Captive insurers are well-positioned to help employers keep rising group health plan costs in check, Business Insurance reported.
A captive insurer typically covers a specific line of business against risk. In the case of group health plans, this can include large individual claims, such as premature birth or expensive surgery, as well as higher-than-expected overall claims costs, according to the article.
With medical claims costs expected to jump more than 30 percent by 2017, self-insured employers would be wise to protect against such a risk.
Stop-loss coverage purchased directly from a health insurer could help, but this can get expensive, said Debbie Liebeskind, a senior actuarial consultant at Towers Watson, who spoke at the recent World Captive Forum.
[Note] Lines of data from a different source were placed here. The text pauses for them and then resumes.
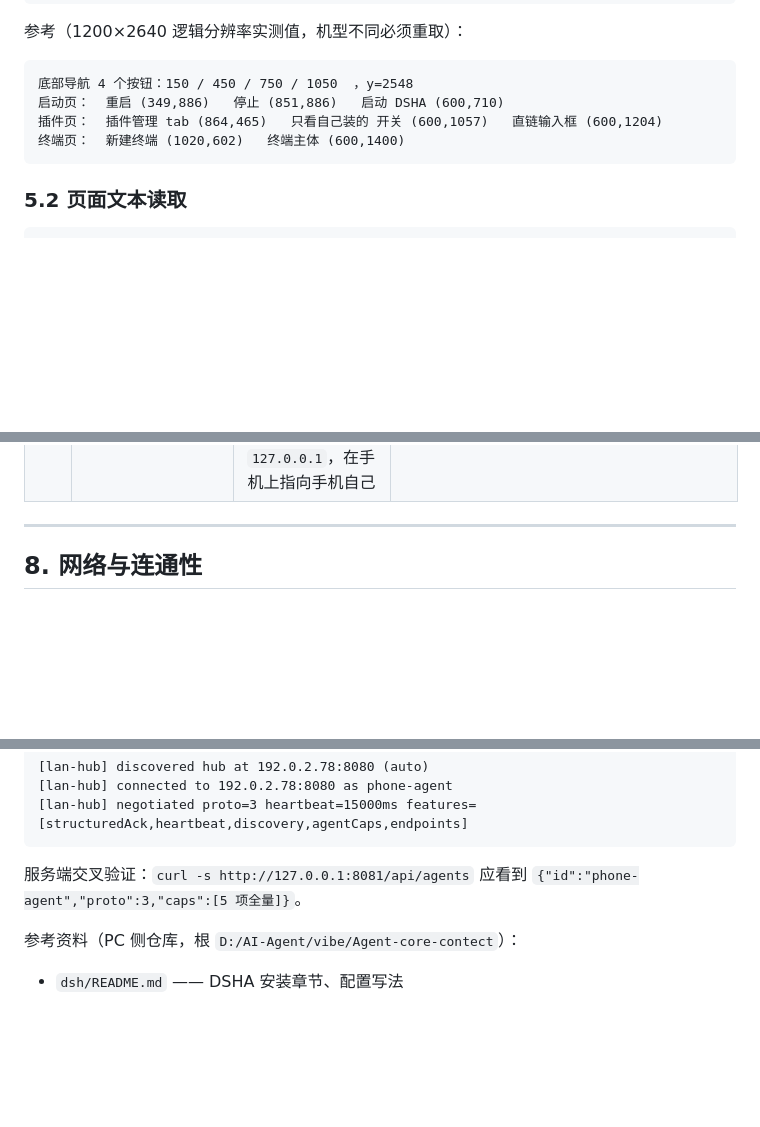
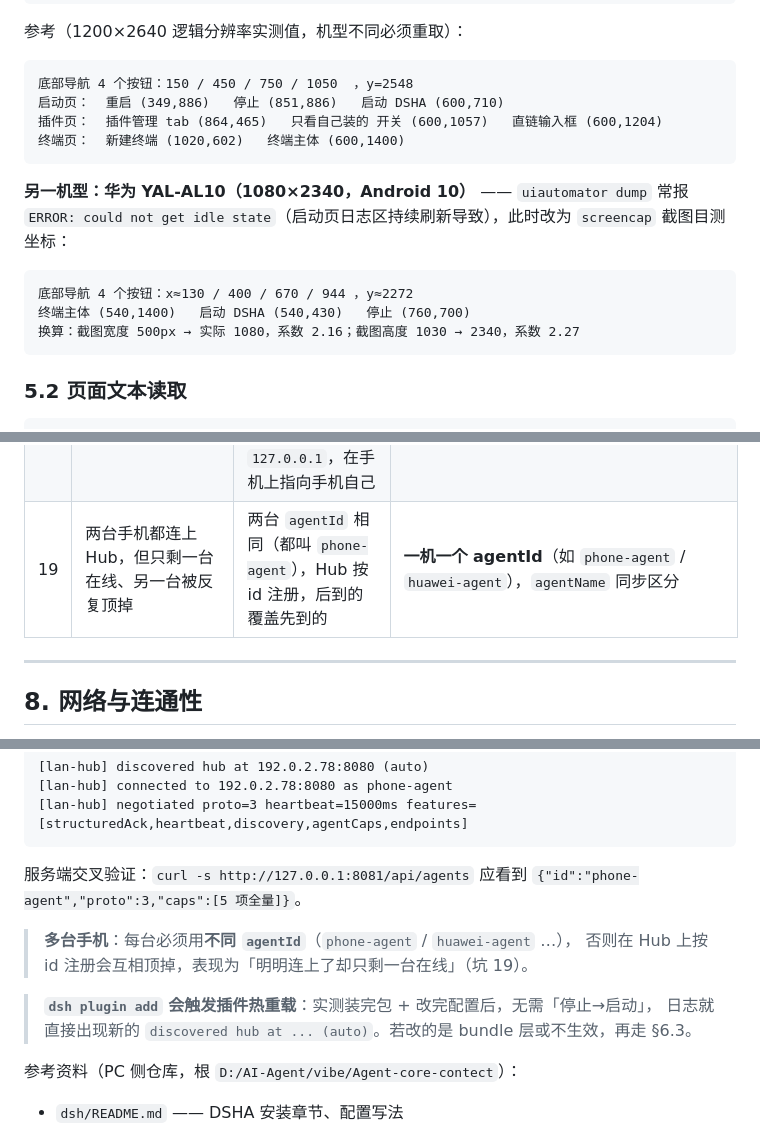
Before and after one commit to Cohawv/dsh-contect, a Markdown page: dsh/DSHA_PLAYBOOK.md, 3 parts joined by grey strips. GitHub-like rendering; blank space fills up the shorter version.

Commit message:
docs(playbook): 补多机独立 agentId、热重载、华为 YAL-AL10 坐标与 uiautomator 失效替代方案
第二台真机（华为 YAL-AL10 / Android 10）安装 0.1.1 时新增三条实战结论：

- 坑 19：多台手机共用 agentId 会在 Hub 上互相顶掉（按 id 注册，后到覆盖先到），
  必须一机一个 agentId（phone-agent / huawei-agent）。
- dsh plugin add + 配置写入会触发插件**热重载**，实测无需「停止→启动」；
  若改的是 bundle 层或不生效，再走 §6.3。
- §5.1 补华为 YAL-AL10（1080×2340）的截图坐标换算：该机 uiautomator dump 持续报
  "could not get idle state"（启动日志区刷新），改用 screencap 目测。

手册已同步到两台手机的 /sdcard/DSHA_PLAYBOOK.md。

````diff
--- a/dsh/DSHA_PLAYBOOK.md
+++ b/dsh/DSHA_PLAYBOOK.md
@@ -201,6 +201,15 @@ OUT=/sdcard/your.log
 终端页：  新建终端 (1020,602)   终端主体 (600,1400)
 ```
 
+**另一机型：华为 YAL-AL10（1080×2340，Android 10）** —— `uiautomator dump` 常报
+`ERROR: could not get idle state`（启动页日志区持续刷新导致），此时改为 `screencap` 截图目测坐标：
+
+```
+底部导航 4 个按钮：x≈130 / 400 / 670 / 944 ，y≈2272
+终端主体 (540,1400)   启动 DSHA (540,430)   停止 (760,700)
+换算：截图宽度 500px → 实际 1080，系数 2.16；截图高度 1030 → 2340，系数 2.27
+```
+
 ### 5.2 页面文本读取
 
 ```bash
@@ -298,6 +307,7 @@ node -e "fetch('http://127.0.0.1:8081/api/agents').then(r=>r.text()).then(t=>con
 | 16 | DSHA 显示 READY，但 Hub 上看不到 phone-agent | 手机息屏 / App 进后台 → 网络被系统冻结，插件连接 `ETIMEDOUT` | **不用干预**：插件指数退避重连会自动恢复。核实：`grep '\[lan-hub\]' /root/dsh-web.log` |
 | 17 | 改了插件代码，停止→启动后行为**没变**；`dist/index.js` 的 mtime 也不变 | **版本号没升**（仍旧 0.1.0），`dsh plugin add` 判定「依赖已满足」直接跳过，装的是旧包 | **改版本号**（0.1.0→0.1.1）并 `rm -rf /root/.dsh/profiles/web/node_modules/dsh-plugin-lan-hub` 后再 add；装完必须校验：`grep -c "<新代码里的特征串>" dist/index.js` |
 | 18 | 配了 `host: auto`，日志报 `discovery timeout`，最后靠 fallback 连上 | ① 发现超时默认 **2000ms**，本网段 254 个单播扫描来不及（每包还要 ARP）② `fallbackHost` 留空会退回 `127.0.0.1`，在手机上指向手机自己 | 超时提到 **5000ms**、扫描在 400ms 后启动；`fallbackHost` 显式填 Hub 局域网 IP。成功的标志是日志出现 `discovered hub at <ip>:<port> (auto)` |
+| 19 | 两台手机都连上 Hub，但只剩一台在线、另一台被反复顶掉 | 两台 `agentId` 相同（都叫 `phone-agent`），Hub 按 id 注册，后到的覆盖先到的 | **一机一个 agentId**（如 `phone-agent` / `huawei-agent`），`agentName` 同步区分 |
 
 ---
 
@@ -488,6 +498,12 @@ hub_list_agents, hub_read_messages, hub_send, hub_send_room
 服务端交叉验证：`curl -s http://127.0.0.1:8081/api/agents` 应看到
 `{"id":"phone-agent","proto":3,"caps":[5 项全量]}`。
 
+> **多台手机**：每台必须用**不同 `agentId`**（`phone-agent` / `huawei-agent` …），
+> 否则在 Hub 上按 id 注册会互相顶掉，表现为「明明连上了却只剩一台在线」（坑 19）。
+
+> **`dsh plugin add` 会触发插件热重载**：实测装完包 + 改完配置后，无需「停止→启动」，
+> 日志就直接出现新的 `discovered hub at ... (auto)`。若改的是 bundle 层或不生效，再走 §6.3。
+
 参考资料（PC 侧仓库，根 `D:/AI-Agent/vibe/Agent-core-contect`）：
 - `dsh/README.md` —— DSHA 安装章节、配置写法
 - `dsh/build.mjs` —— esbuild 编译（`external: @deepseek-ai/*`）
````
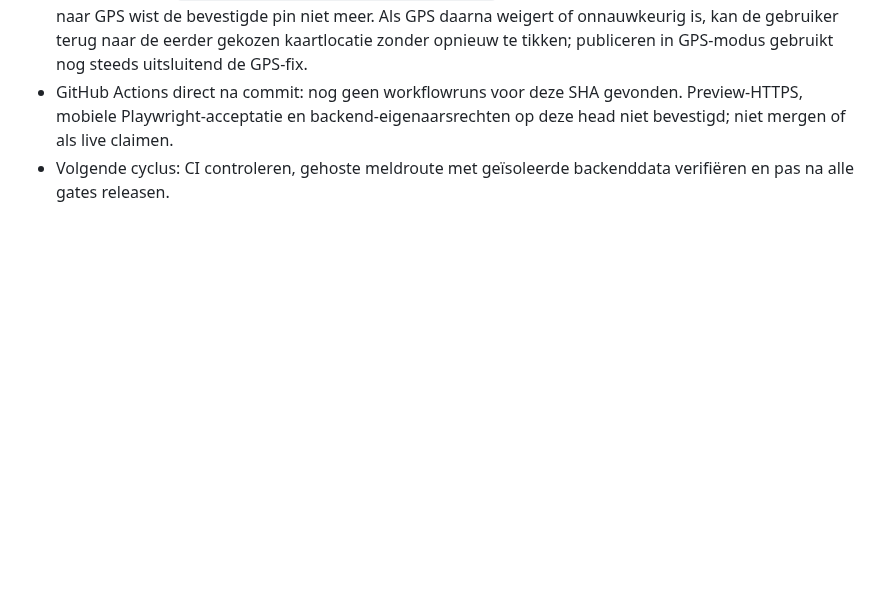
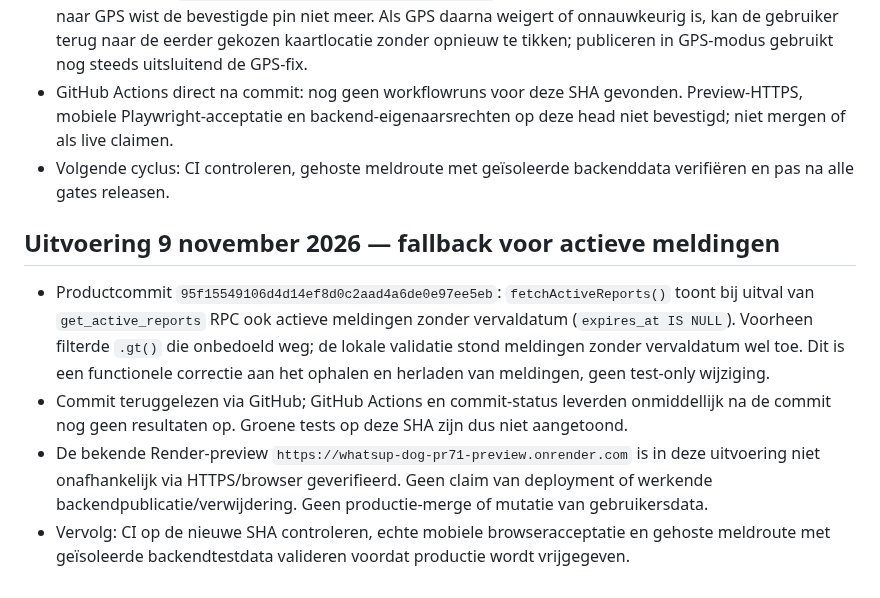
Before and after one commit to waldokolk-dotcom/whatsup-dog, a Markdown page: docs/ROADMAP.md, the part around the change. GitHub-like rendering; blank space fills up the shorter version.

Commit message:
docs: record active-report fallback fix and unverified release gates

```diff
--- a/docs/ROADMAP.md
+++ b/docs/ROADMAP.md
@@ -551,3 +551,10 @@ Een feature gaat alleen door als deze een concreet gebruikersprobleem oplost, ee
 - Productcommit `874612ac04c670d49e83be424356be8839d27e9e`: wisselen van handmatig gekozen kaartpin naar GPS wist de bevestigde pin niet meer. Als GPS daarna weigert of onnauwkeurig is, kan de gebruiker terug naar de eerder gekozen kaartlocatie zonder opnieuw te tikken; publiceren in GPS-modus gebruikt nog steeds uitsluitend de GPS-fix.
 - GitHub Actions direct na commit: nog geen workflowruns voor deze SHA gevonden. Preview-HTTPS, mobiele Playwright-acceptatie en backend-eigenaarsrechten op deze head niet bevestigd; niet mergen of als live claimen.
 - Volgende cyclus: CI controleren, gehoste meldroute met geïsoleerde backenddata verifiëren en pas na alle gates releasen.
+
+
+## Uitvoering 9 november 2026 — fallback voor actieve meldingen
+- Productcommit `95f15549106d4d14ef8d0c2aad4a6de0e97ee5eb`: `fetchActiveReports()` toont bij uitval van `get_active_reports` RPC ook actieve meldingen zonder vervaldatum (`expires_at IS NULL`). Voorheen filterde `.gt()` die onbedoeld weg; de lokale validatie stond meldingen zonder vervaldatum wel toe. Dit is een functionele correctie aan het ophalen en herladen van meldingen, geen test-only wijziging.
+- Commit teruggelezen via GitHub; GitHub Actions en commit-status leverden onmiddellijk na de commit nog geen resultaten op. Groene tests op deze SHA zijn dus niet aangetoond.
+- De bekende Render-preview `https://whatsup-dog-pr71-preview.onrender.com` is in deze uitvoering niet onafhankelijk via HTTPS/browser geverifieerd. Geen claim van deployment of werkende backendpublicatie/verwijdering. Geen productie-merge of mutatie van gebruikersdata.
+- Vervolg: CI op de nieuwe SHA controleren, echte mobiele browseracceptatie en gehoste meldroute met geïsoleerde backendtestdata valideren voordat productie wordt vrijgegeven.
```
A captive insurer, on the other hand, passes some of the risk onto reinsurers. This keeps costs down both initially and at plan renewal time, Liebeskind said.
The challenge, of course, is determining how much of that risk should remain with a captive and how much should be shifted to a reinsurer. One option for employers is to look for reinsurers who contract with insurance provider networks. Another is to consider using insurance brokers, which are stepping up their game in light of the Affordable Care Act's employer mandate.
- here's the Business Insurance article
Brokers up their duties as employer mandate takes effect
Self-insurance popularity sends full-risk enrollment falling
3 ways to cut claims-related costs
Study: Medical claims costs to jump 32% by 2017